Dame Julie Andrews could be one of the first patients to receive artificial vocal cords that might one day restore her voice.
The Mary Poppins star has visited a team of scientists who hope to test the elastic synthetic tissue on patients suffering from voice loss as early as next year.
Julie, 76, who permanently lost her full vocal range after an operation in 1997, is being treated by a voice doctor collaborating on the project.
She could potentially be one of the first patients to benefit from the injected biogel, which is designed to vibrate in the voice box like a real vocal cord.
The vocal cord gel has been developed by Professor Robert Langer's team at the Massachusetts Institute of Technology (MIT) in Boston.
Julie became involved after being treated by Professor Steven Zeitels, director of the Massachusetts General Hospital Voice Centre, who is working with the MIT team and whose other patients include veteran rock singer Steven Tyler, of Aerosmith, and British pop star Adele.

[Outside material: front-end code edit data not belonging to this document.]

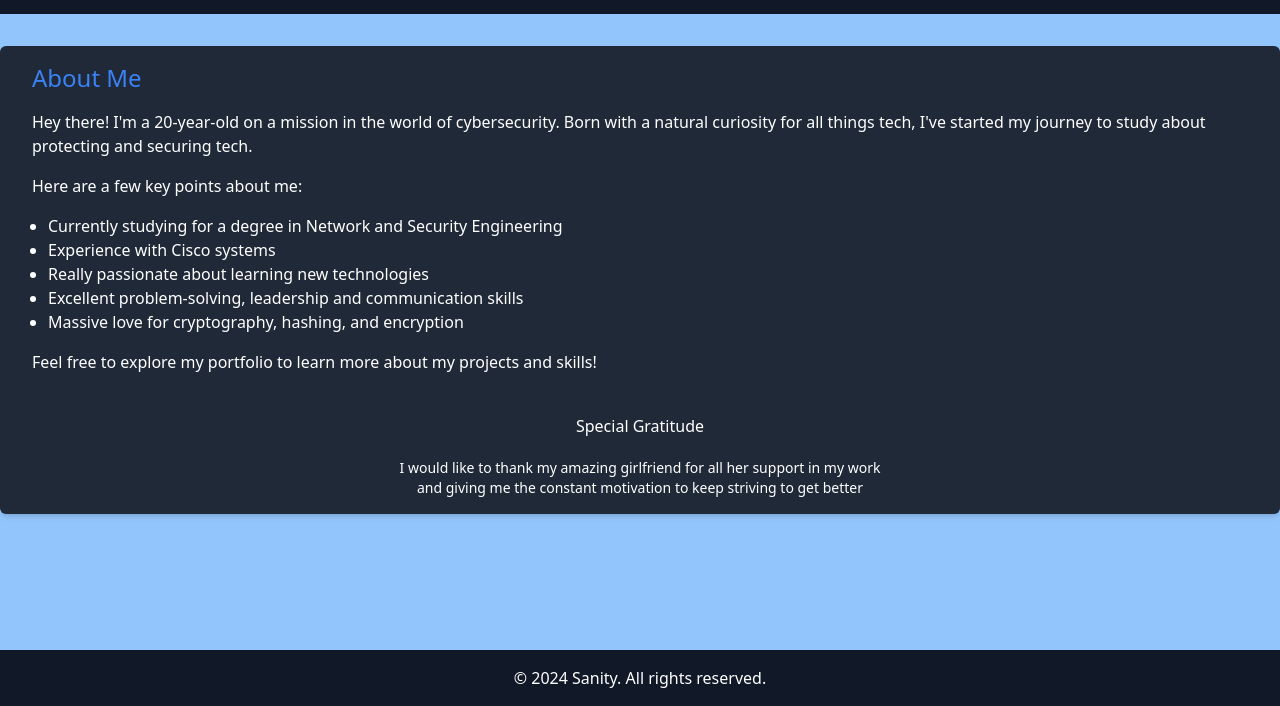
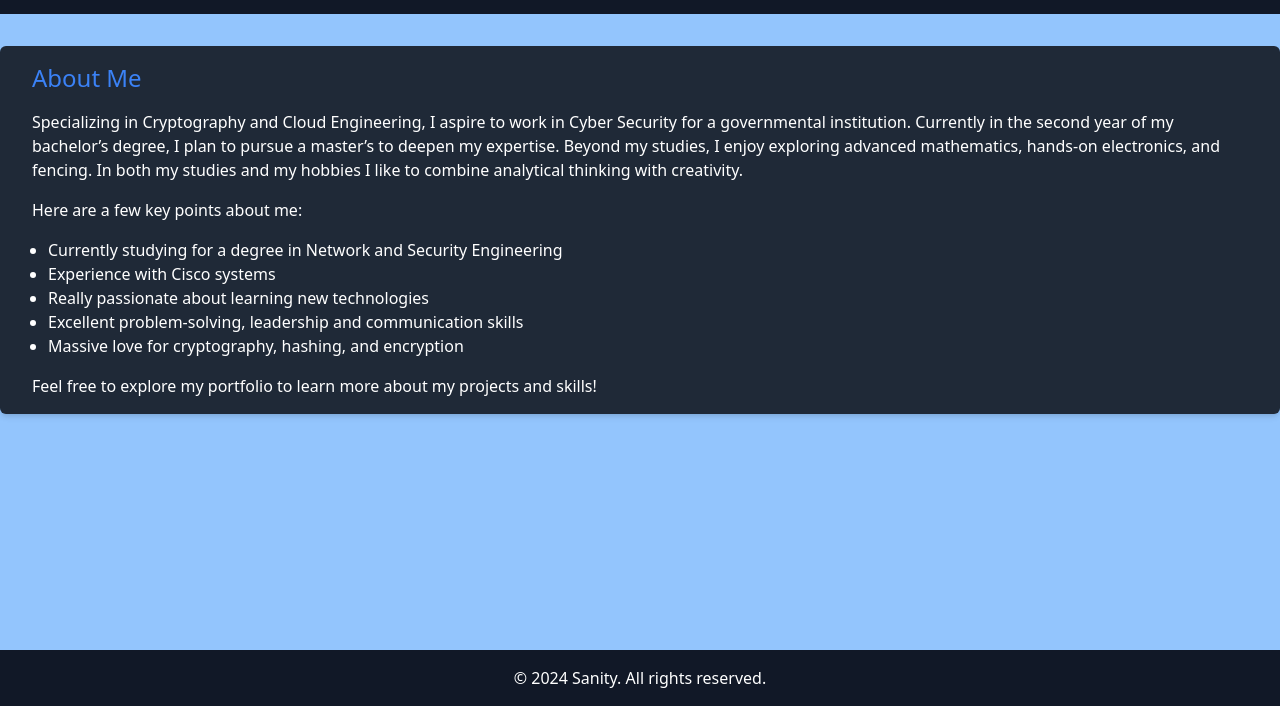
Before and after one commit to sanit0x79/portfolio, a plain HTML site: page about.html in a window 1280 px wide. Shown: the part 94-800 px from the top of the page. Drawn offline with nearby package versions, Linux system fonts and the light colour scheme.

Commit message:
Update about.html

```diff
--- a/about.html
+++ b/about.html
@@ -38,10 +38,10 @@
             >
                 <h2 class="text-2xl text-blue-500 mb-4">About Me</h2>
                 <p class="text-white mb-4">
-                    Hey there! I'm a 20-year-old on a mission in the world of
-                    cybersecurity. Born with a natural curiosity for all things
-                    tech, I've started my journey to study about protecting and
-                    securing tech.
+                    Specializing in Cryptography and Cloud Engineering, I aspire to work in Cyber Security for a governmental institution.
+                    Currently in the second year of my bachelor’s degree, I plan to pursue a master’s to deepen my expertise.
+                    Beyond my studies, I enjoy exploring advanced mathematics, hands-on electronics, and fencing.
+                    In both my studies and my hobbies I like to combine analytical thinking with creativity.
                 </p>
                 <p class="text-white mb-4">
                     Here are a few key points about me:
@@ -65,17 +65,6 @@
                     Feel free to explore my portfolio to learn more about my
                     projects and skills!
                 </p>
-                <p class="text-white text-md mt-10 text-center">
-                    Special Gratitude
-                </p>
-                <p class="text-white text-sm mt-5 text-center">
-                    I would like to thank my amazing girlfriend for all her
-                    support in my work
-                </p>
-                <p class="text-white text-sm text-center">
-                    and giving me the constant motivation to keep striving to
-                    get better
-                </p>
             </section>
         </main>
 
```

The Sound of Music star chairs a non-profit fund-raising organisation called The Voice Health Institute which is supporting the research. Members of the Institute's advisory board include Lionel Richie and Roger Daltrey, of the Who.

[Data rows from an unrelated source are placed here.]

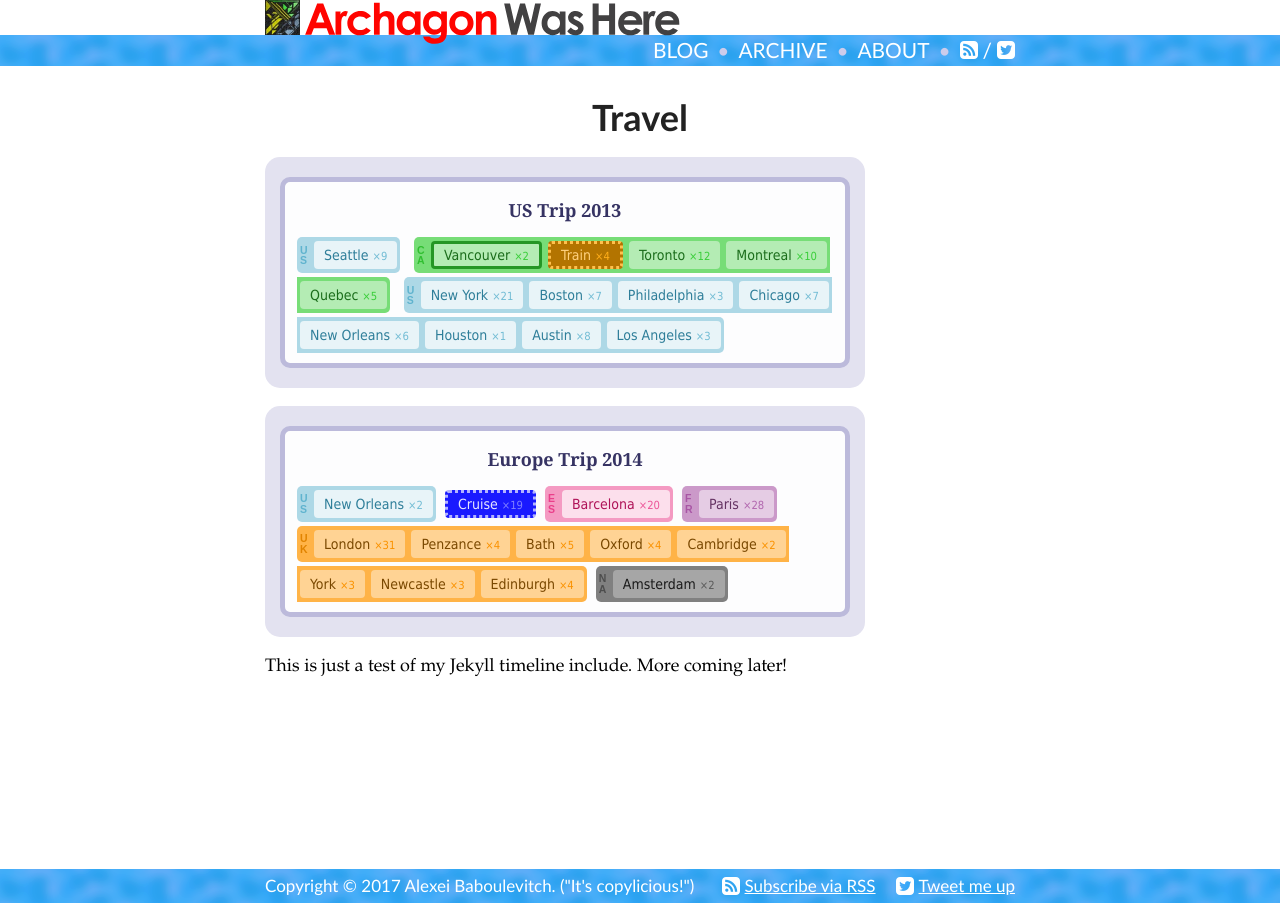
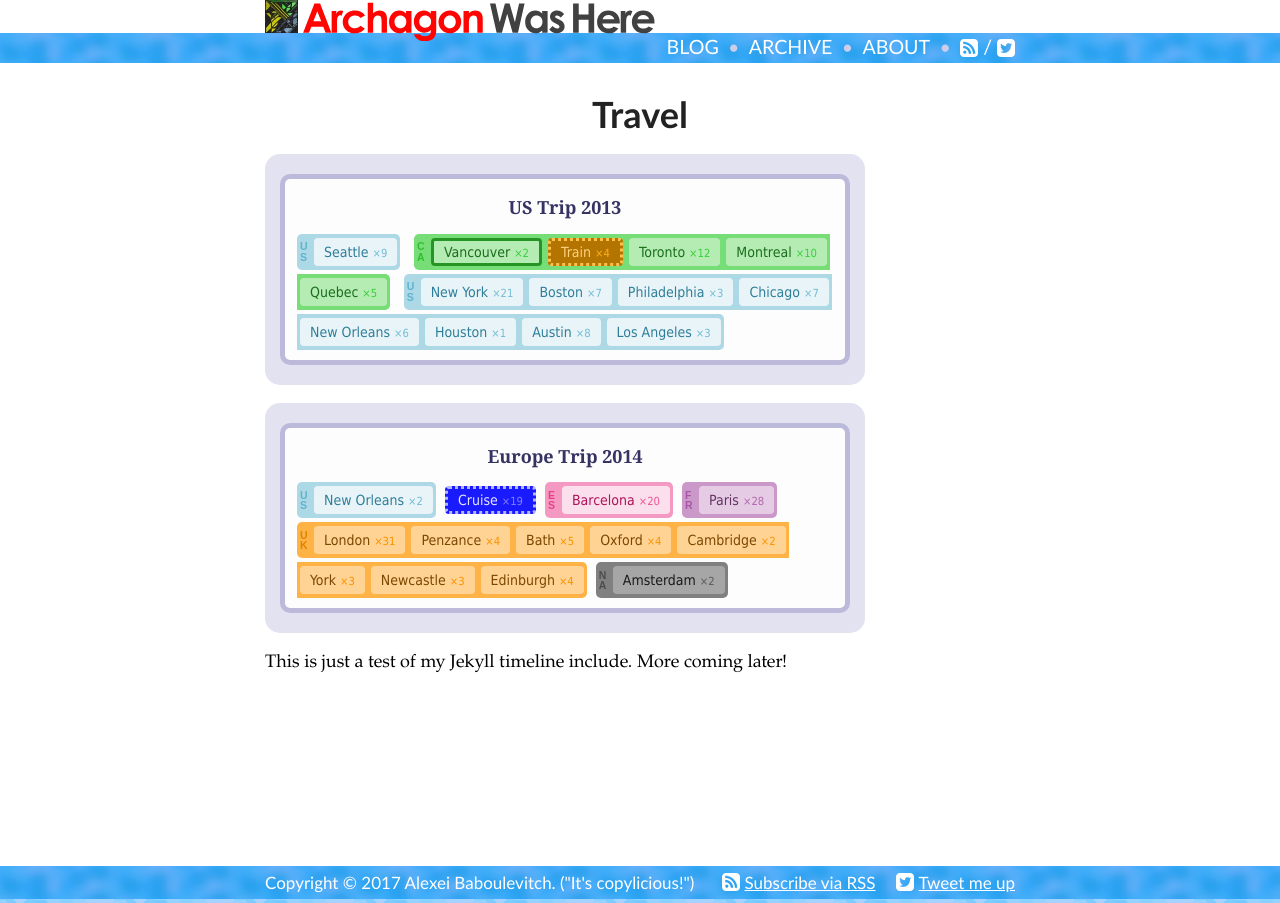
Before and after one commit to archagon/archagon.net, a Jekyll site: the page built from pages/timeline.md, in a window 1280 px wide. Built offline with Jekyll 4.4.1, drawn with Linux system fonts in a browser that asks for light colours.

Commit message:
Fixed header size.

```diff
--- a/_sass/_header.scss
+++ b/_sass/_header.scss
@@ -47,6 +47,10 @@ $navbar-bullet-color: mix(darken(blue, 20%), white, 20%);
 ///////////
 // Style //
 ///////////
+
+.site-header {
+    font-size: 94%;
+}
 
 .site-header-title-background {
     background-color: white;
```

Prof Langer said: "Julie Andrews has visited our lab several times. I think she really wanted to learn about what we were doing and see if there was any way she could help.
"She's just a wonderful person and everybody in our lab really enjoyed interacting with her."
Senior MIT scientist Dr Sandeep Karajanagi said he would like to see Ms Andrews treated with the biogel vocal cord. "That's what I'm waiting for. That would be great, if we were able to help Julie Andrews."